__Brief__: No images, please. Copy each entry below exactly as it reads.

__Source data__:

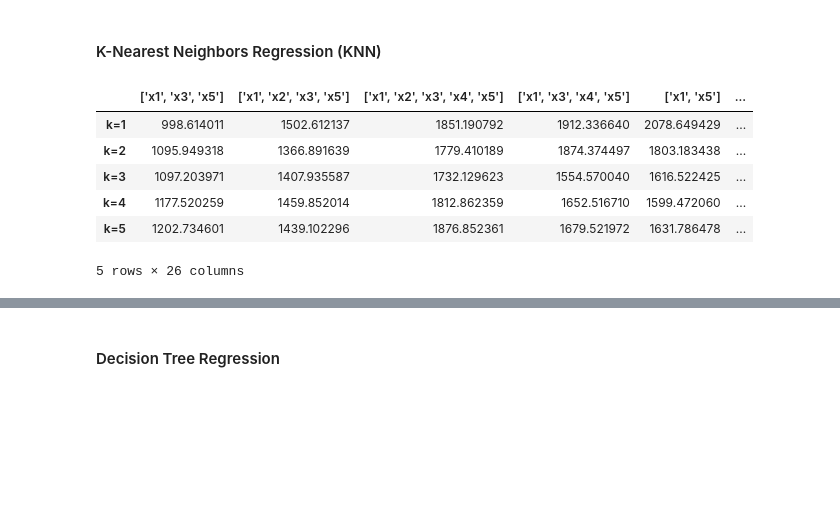
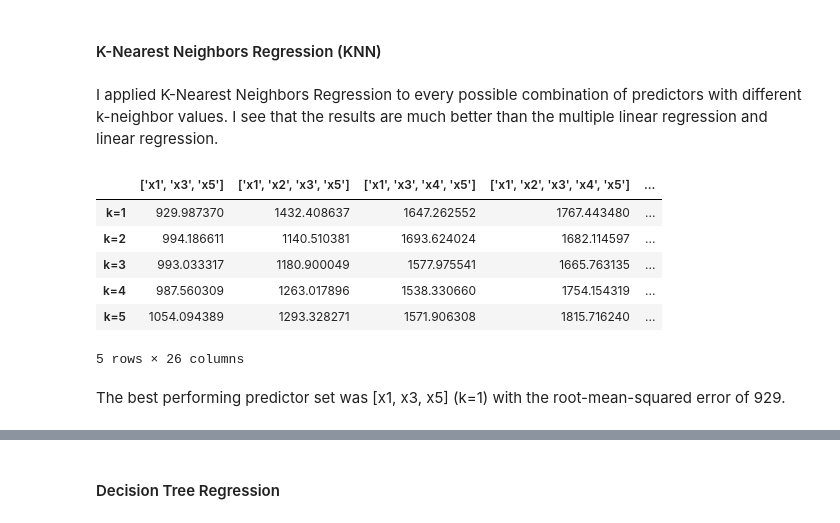
Before and after one commit to sahinozan/CE475-Project, a Jupyter notebook: project.ipynb, the cells around one changed output, grey strips where cells are left out. Saved outputs shown, nothing was run; the diff lists cells and outputs as text; code cells hidden in the pictures; blank space fills up the shorter version.

```diff
--- a/project.ipynb
+++ b/project.ipynb
@@ -163,7 +214,8 @@ sns.regplot(x=dataset['x5'], y=cv_predictions, color='r', scatter=False, ci=Fals
 lin_reg_errors = pd.DataFrame()
 
 for i in predictors:
-    lin_pred, cv_predictions, rmse_score = linear_regression(x=dataset[predictors], y=dataset['Y'], pred=[i])
+    lin_pred, cv_predictions, rmse_score = linear_regression(x=dataset[predictors], y=dataset['Y'],
+                                                             selected_predictors=[i], cv=10)
     lin_reg_errors.loc['rmse', i] = np.mean(rmse_score)
 
 lin_reg_errors.sort_values(by='rmse', axis=1, ascending=True)
@@ -189,12 +243,12 @@ def all_combinations(pred, n=2):
 # %%
 predictor_combinations = all_combinations(pred=predictors)
 # %%
-def multiple_linear_regression(x, y, pred=None):
-    cv_score = np.sqrt(cross_val_score(estimator=LinearRegression(), X=x[pred], y=y, cv=5,
-                               scoring=make_scorer(mean_squared_error)))
-    cv_pred = cross_val_predict(estimator=LinearRegression(), X=x[pred], y=y, cv=5)
+def multiple_linear_regression(x, y, selected_predictors=None):
+    cval_score = np.sqrt(cross_val_score(estimator=LinearRegression(), X=x[selected_predictors], y=y, cv=10,
+                                       scoring=make_scorer(mean_squared_error)))
+    cval_pred = cross_val_predict(estimator=LinearRegression(), X=x[selected_predictors], y=y, cv=10)
     lr = LinearRegression()
     lr.fit(x, y)
     y_pred = lr.predict(test_data[predictors])
 
-    return y_pred, cv_pred, cv_score
+    return y_pred, cval_pred, cval_score
@@ -202,7 +258,8 @@ def multiple_linear_regression(x, y, pred=None):
 multi_lin_reg_errors = pd.DataFrame()
 
 for i in predictor_combinations:
-    lin_pred, cv_predictions, rmse_score = multiple_linear_regression(x=dataset[predictors], y=dataset['Y'], pred=i)
+    lin_pred, cv_predictions, rmse_score = multiple_linear_regression(x=dataset[predictors], y=dataset['Y'],
+                                                                      selected_predictors=i)
     multi_lin_reg_errors.loc[f'rmse', f'{i}'] = np.mean(rmse_score)
 
 multi_lin_reg_errors.sort_values('rmse', axis=1, ascending=True)
@@ -221,32 +283,40 @@ multi_lin_reg_predictor = pd.DataFrame(data=min(multi_lin_reg_errors.min(axis=1)
 # %% [markdown]
 #### K-Nearest Neighbors Regression (KNN)
 # %%
-def k_nearest_neighbors(x, y, k, pred=None):
-    cv_score = np.sqrt(cross_val_score(estimator=KNeighborsRegressor(n_neighbors=k), X=x[pred], y=y, cv=5,
-                               scoring=make_scorer(mean_squared_error)))
-    cv_pred = cross_val_predict(estimator=KNeighborsRegressor(n_neighbors=k), X=x[pred], y=y, cv=5)
+def k_nearest_neighbors(x, y, n_neighbors, selected_predictors=None):
+    cv_score = np.sqrt(
+        cross_val_score(estimator=KNeighborsRegressor(n_neighbors=n_neighbors), X=x[selected_predictors], y=y, cv=10,
+                        scoring=make_scorer(mean_squared_error)))
+    cv_pred = cross_val_predict(estimator=KNeighborsRegressor(n_neighbors=n_neighbors), X=x[selected_predictors], y=y,
+                                cv=10)
     knn = KNeighborsRegressor()
     knn.fit(x, y)
     y_pred = knn.predict(test_data[predictors])
 
     return y_pred, cv_pred, cv_score
+# %% [markdown]
+I applied K-Nearest Neighbors Regression to every possible combination of predictors with different k-neighbor values.
+I see that the results are much better than the multiple linear regression and linear regression.
 # %%
 knn_errors = pd.DataFrame()
 
 for i in predictor_combinations:
     for j in range(1, 6):
-        knn_pred, cv_predictions, rmse_score = k_nearest_neighbors(x=dataset[predictors], y=dataset['Y'], k=j, pred=i)
+        knn_pred, cv_predictions, rmse_score = k_nearest_neighbors(x=dataset[predictors], y=dataset['Y'], n_neighbors=j,
+                                                                   selected_predictors=i)
         knn_errors.loc[f'k={j}', f'{i}'] = np.mean(rmse_score)
 
 knn_errors.sort_values('k=1', axis=1)
 # %% [output]
-|  | ['x1', 'x3', 'x5'] | ['x1', 'x2', 'x3', 'x5'] | ['x1', 'x2', 'x3', 'x4', 'x5'] | ['x1', 'x3', 'x4', 'x5'] | ['x1', 'x5'] | ... |
-| k=1 | 998.614011 | 1502.612137 | 1851.190792 | 1912.336640 | 2078.649429 | ... |
-| k=2 | 1095.949318 | 1366.891639 | 1779.410189 | 1874.374497 | 1803.183438 | ... |
-| k=3 | 1097.203971 | 1407.935587 | 1732.129623 | 1554.570040 | 1616.522425 | ... |
-| k=4 | 1177.520259 | 1459.852014 | 1812.862359 | 1652.516710 | 1599.472060 | ... |
-| k=5 | 1202.734601 | 1439.102296 | 1876.852361 | 1679.521972 | 1631.786478 | ... |
+|  | ['x1', 'x3', 'x5'] | ['x1', 'x2', 'x3', 'x5'] | ['x1', 'x3', 'x4', 'x5'] | ['x1', 'x2', 'x3', 'x4', 'x5'] | ... |
+| k=1 | 929.987370 | 1432.408637 | 1647.262552 | 1767.443480 | ... |
+| k=2 | 994.186611 | 1140.510381 | 1693.624024 | 1682.114597 | ... |
+| k=3 | 993.033317 | 1180.900049 | 1577.975541 | 1665.763135 | ... |
+| k=4 | 987.560309 | 1263.017896 | 1538.330660 | 1754.154319 | ... |
+| k=5 | 1054.094389 | 1293.328271 | 1571.906308 | 1815.716240 | ... |
 5 rows × 26 columns
+# %% [markdown]
+The best performing predictor set was [x1, x3, x5] (k=1) with the root-mean-squared error of 929.
 # %%
 lowest_knn_error = pd.DataFrame(data=min(knn_errors.min(axis=1)), columns=knn_errors.idxmin(axis=1), index=['rmse'])
 lowest_knn_error.index.name = knn_errors.index[knn_errors[knn_errors.idxmin(axis=1)[0]] == min(knn_errors.min(axis=1))].values[0]
```
Also changed, not shown: parts of 47 cells of this notebook, 2 other files.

__Result of the exercise__:
Before and after one commit to sahinozan/CE475-Project, a Jupyter notebook: project.ipynb, the cells around one changed output, grey strips where cells are left out. Saved outputs shown, nothing was run; the diff lists cells and outputs as text; code cells hidden in the pictures; blank space fills up the shorter version.

```diff
--- a/project.ipynb
+++ b/project.ipynb
@@ -163,7 +214,8 @@ sns.regplot(x=dataset['x5'], y=cv_predictions, color='r', scatter=False, ci=Fals
 lin_reg_errors = pd.DataFrame()
 
 for i in predictors:
-    lin_pred, cv_predictions, rmse_score = linear_regression(x=dataset[predictors], y=dataset['Y'], pred=[i])
+    lin_pred, cv_predictions, rmse_score = linear_regression(x=dataset[predictors], y=dataset['Y'],
+                                                             selected_predictors=[i], cv=10)
     lin_reg_errors.loc['rmse', i] = np.mean(rmse_score)
 
 lin_reg_errors.sort_values(by='rmse', axis=1, ascending=True)
@@ -189,12 +243,12 @@ def all_combinations(pred, n=2):
 # %%
 predictor_combinations = all_combinations(pred=predictors)
 # %%
-def multiple_linear_regression(x, y, pred=None):
-    cv_score = np.sqrt(cross_val_score(estimator=LinearRegression(), X=x[pred], y=y, cv=5,
-                               scoring=make_scorer(mean_squared_error)))
-    cv_pred = cross_val_predict(estimator=LinearRegression(), X=x[pred], y=y, cv=5)
+def multiple_linear_regression(x, y, selected_predictors=None):
+    cval_score = np.sqrt(cross_val_score(estimator=LinearRegression(), X=x[selected_predictors], y=y, cv=10,
+                                       scoring=make_scorer(mean_squared_error)))
+    cval_pred = cross_val_predict(estimator=LinearRegression(), X=x[selected_predictors], y=y, cv=10)
     lr = LinearRegression()
     lr.fit(x, y)
     y_pred = lr.predict(test_data[predictors])
 
-    return y_pred, cv_pred, cv_score
+    return y_pred, cval_pred, cval_score
@@ -202,7 +258,8 @@ def multiple_linear_regression(x, y, pred=None):
 multi_lin_reg_errors = pd.DataFrame()
 
 for i in predictor_combinations:
-    lin_pred, cv_predictions, rmse_score = multiple_linear_regression(x=dataset[predictors], y=dataset['Y'], pred=i)
+    lin_pred, cv_predictions, rmse_score = multiple_linear_regression(x=dataset[predictors], y=dataset['Y'],
+                                                                      selected_predictors=i)
     multi_lin_reg_errors.loc[f'rmse', f'{i}'] = np.mean(rmse_score)
 
 multi_lin_reg_errors.sort_values('rmse', axis=1, ascending=True)
@@ -221,32 +283,40 @@ multi_lin_reg_predictor = pd.DataFrame(data=min(multi_lin_reg_errors.min(axis=1)
 # %% [markdown]
 #### K-Nearest Neighbors Regression (KNN)
 # %%
-def k_nearest_neighbors(x, y, k, pred=None):
-    cv_score = np.sqrt(cross_val_score(estimator=KNeighborsRegressor(n_neighbors=k), X=x[pred], y=y, cv=5,
-                               scoring=make_scorer(mean_squared_error)))
-    cv_pred = cross_val_predict(estimator=KNeighborsRegressor(n_neighbors=k), X=x[pred], y=y, cv=5)
+def k_nearest_neighbors(x, y, n_neighbors, selected_predictors=None):
+    cv_score = np.sqrt(
+        cross_val_score(estimator=KNeighborsRegressor(n_neighbors=n_neighbors), X=x[selected_predictors], y=y, cv=10,
+                        scoring=make_scorer(mean_squared_error)))
+    cv_pred = cross_val_predict(estimator=KNeighborsRegressor(n_neighbors=n_neighbors), X=x[selected_predictors], y=y,
+                                cv=10)
     knn = KNeighborsRegressor()
     knn.fit(x, y)
     y_pred = knn.predict(test_data[predictors])
 
     return y_pred, cv_pred, cv_score
+# %% [markdown]
+I applied K-Nearest Neighbors Regression to every possible combination of predictors with different k-neighbor values.
+I see that the results are much better than the multiple linear regression and linear regression.
 # %%
 knn_errors = pd.DataFrame()
 
 for i in predictor_combinations:
     for j in range(1, 6):
-        knn_pred, cv_predictions, rmse_score = k_nearest_neighbors(x=dataset[predictors], y=dataset['Y'], k=j, pred=i)
+        knn_pred, cv_predictions, rmse_score = k_nearest_neighbors(x=dataset[predictors], y=dataset['Y'], n_neighbors=j,
+                                                                   selected_predictors=i)
         knn_errors.loc[f'k={j}', f'{i}'] = np.mean(rmse_score)
 
 knn_errors.sort_values('k=1', axis=1)
 # %% [output]
-|  | ['x1', 'x3', 'x5'] | ['x1', 'x2', 'x3', 'x5'] | ['x1', 'x2', 'x3', 'x4', 'x5'] | ['x1', 'x3', 'x4', 'x5'] | ['x1', 'x5'] | ... |
-| k=1 | 998.614011 | 1502.612137 | 1851.190792 | 1912.336640 | 2078.649429 | ... |
-| k=2 | 1095.949318 | 1366.891639 | 1779.410189 | 1874.374497 | 1803.183438 | ... |
-| k=3 | 1097.203971 | 1407.935587 | 1732.129623 | 1554.570040 | 1616.522425 | ... |
-| k=4 | 1177.520259 | 1459.852014 | 1812.862359 | 1652.516710 | 1599.472060 | ... |
-| k=5 | 1202.734601 | 1439.102296 | 1876.852361 | 1679.521972 | 1631.786478 | ... |
+|  | ['x1', 'x3', 'x5'] | ['x1', 'x2', 'x3', 'x5'] | ['x1', 'x3', 'x4', 'x5'] | ['x1', 'x2', 'x3', 'x4', 'x5'] | ... |
+| k=1 | 929.987370 | 1432.408637 | 1647.262552 | 1767.443480 | ... |
+| k=2 | 994.186611 | 1140.510381 | 1693.624024 | 1682.114597 | ... |
+| k=3 | 993.033317 | 1180.900049 | 1577.975541 | 1665.763135 | ... |
+| k=4 | 987.560309 | 1263.017896 | 1538.330660 | 1754.154319 | ... |
+| k=5 | 1054.094389 | 1293.328271 | 1571.906308 | 1815.716240 | ... |
 5 rows × 26 columns
+# %% [markdown]
+The best performing predictor set was [x1, x3, x5] (k=1) with the root-mean-squared error of 929.
 # %%
 lowest_knn_error = pd.DataFrame(data=min(knn_errors.min(axis=1)), columns=knn_errors.idxmin(axis=1), index=['rmse'])
 lowest_knn_error.index.name = knn_errors.index[knn_errors[knn_errors.idxmin(axis=1)[0]] == min(knn_errors.min(axis=1))].values[0]
```
Also changed, not shown: parts of 47 cells of this notebook, 2 other files.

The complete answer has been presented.